Understanding the Regulation of Plant Metabolism

Plant metabolism and its regulation is complex and still far from being completely understood. There is a bulk of information available in world-wide databases to date concerning the structure of genes and their putative functions. The successful completion of sequencing whole genomes of prokaryotes and eukaryotes, amongst them the genome of the model plant Arabidopsis thaliana or the crop plant rice and others, opens the way to large-scale approaches.

Apart from large-scale approaches, which are essential and necessary in order to deal with the whole system as such and to decrease the size of patches in the fabric of a giant patchwork,  I think it is still possible to gather interesting and new information using the already existing and well defined sources of transgenic and mutant plants.  In many cases a perturbation of metabolism will lead to pleiotropic changes in gene expression and compensatory mechanisms are installed. However, compensatory changes in plant performance can be used as a tool to gain additional information on the fine tuning of metabolic regulation inevitable to fully comprehend its complexity.

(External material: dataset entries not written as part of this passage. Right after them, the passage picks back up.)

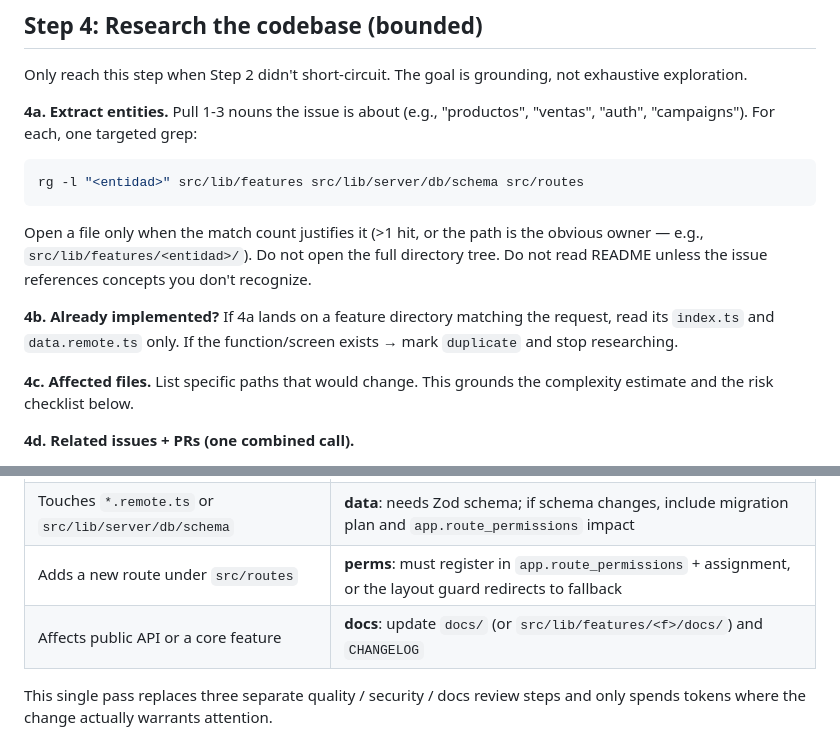
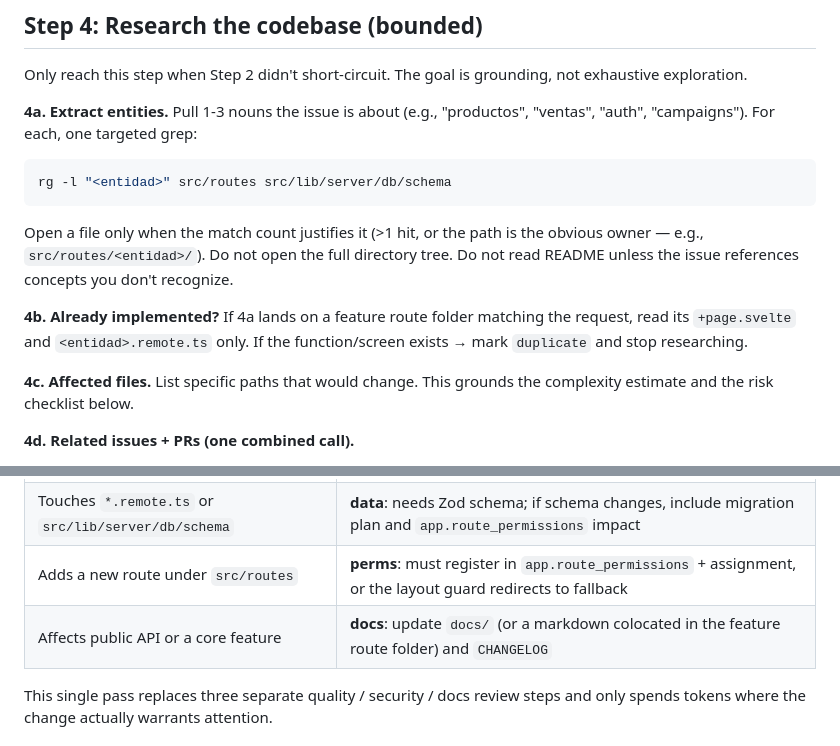
Before and after one commit to jporre/sveltekit-verticalslices, a Markdown page: skills/b1-triage-issue/SKILL.md, 2 parts joined by grey strips. GitHub-like rendering.

Commit message:
refactor(b1): point triage research and comment templates at route folders
Grep entities under src/routes, inspect <feature>.remote.ts + +page.svelte,
and emit affected-files/plan text using the colocated layout.

````diff
--- a/skills/b1-triage-issue/SKILL.md
+++ b/skills/b1-triage-issue/SKILL.md
@@ -82,12 +82,12 @@ Only reach this step when Step 2 didn't short-circuit. The goal is grounding, no
 **4a. Extract entities.** Pull 1-3 nouns the issue is about (e.g., "productos", "ventas", "auth", "campaigns"). For each, one targeted grep:
 
 ```bash
-rg -l "<entidad>" src/lib/features src/lib/server/db/schema src/routes
+rg -l "<entidad>" src/routes src/lib/server/db/schema
 ```
 
-Open a file only when the match count justifies it (>1 hit, or the path is the obvious owner — e.g., `src/lib/features/<entidad>/`). Do not open the full directory tree. Do not read README unless the issue references concepts you don't recognize.
+Open a file only when the match count justifies it (>1 hit, or the path is the obvious owner — e.g., `src/routes/<entidad>/`). Do not open the full directory tree. Do not read README unless the issue references concepts you don't recognize.
 
-**4b. Already implemented?** If 4a lands on a feature directory matching the request, read its `index.ts` and `data.remote.ts` only. If the function/screen exists → mark `duplicate` and stop researching.
+**4b. Already implemented?** If 4a lands on a feature route folder matching the request, read its `+page.svelte` and `<entidad>.remote.ts` only. If the function/screen exists → mark `duplicate` and stop researching.
 
 **4c. Affected files.** List specific paths that would change. This grounds the complexity estimate and the risk checklist below.
 
@@ -122,7 +122,7 @@ Walk this once using the file list from 4c. Each row produces at most one bullet
 | Touches auth, permissions, sessions, OAuth         | **security**: validate `requireUser` / `requirePermission` + structured error (`AUTH_REQUIRED`, `FORBIDDEN`) |
 | Touches `*.remote.ts` or `src/lib/server/db/schema` | **data**: needs Zod schema; if schema changes, include migration plan and `app.route_permissions` impact |
 | Adds a new route under `src/routes`                | **perms**: must register in `app.route_permissions` + assignment, or the layout guard redirects to fallback |
-| Affects public API or a core feature               | **docs**: update `docs/` (or `src/lib/features/<f>/docs/`) and `CHANGELOG`                            |
+| Affects public API or a core feature               | **docs**: update `docs/` (or a markdown colocated in the feature route folder) and `CHANGELOG`        |
 
 This single pass replaces three separate quality / security / docs review steps and only spends tokens where the change actually warrants attention.
 
````
Also changed, not shown: 1 other file.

Currently my interest is focused on mutant and transgenic plants with lesions in or altered activities of plastidial metabolite transporters. Of particular interest are Arabidopsis thaliana mutants with modified allocation of photoassimilates (defect in the triose phosphate/phosphate translocator) or an impairment of mesophyll development (lesion in a phosphoenolpyruvate/phosphate translocator). The functional  role of the xylulose-5-phosphate/phosphate translocator (XPT) is still obscure and efforts are on the way to fill this gap.

I am still interested in attempts to install a single cell C4-metabolism in C3 crops.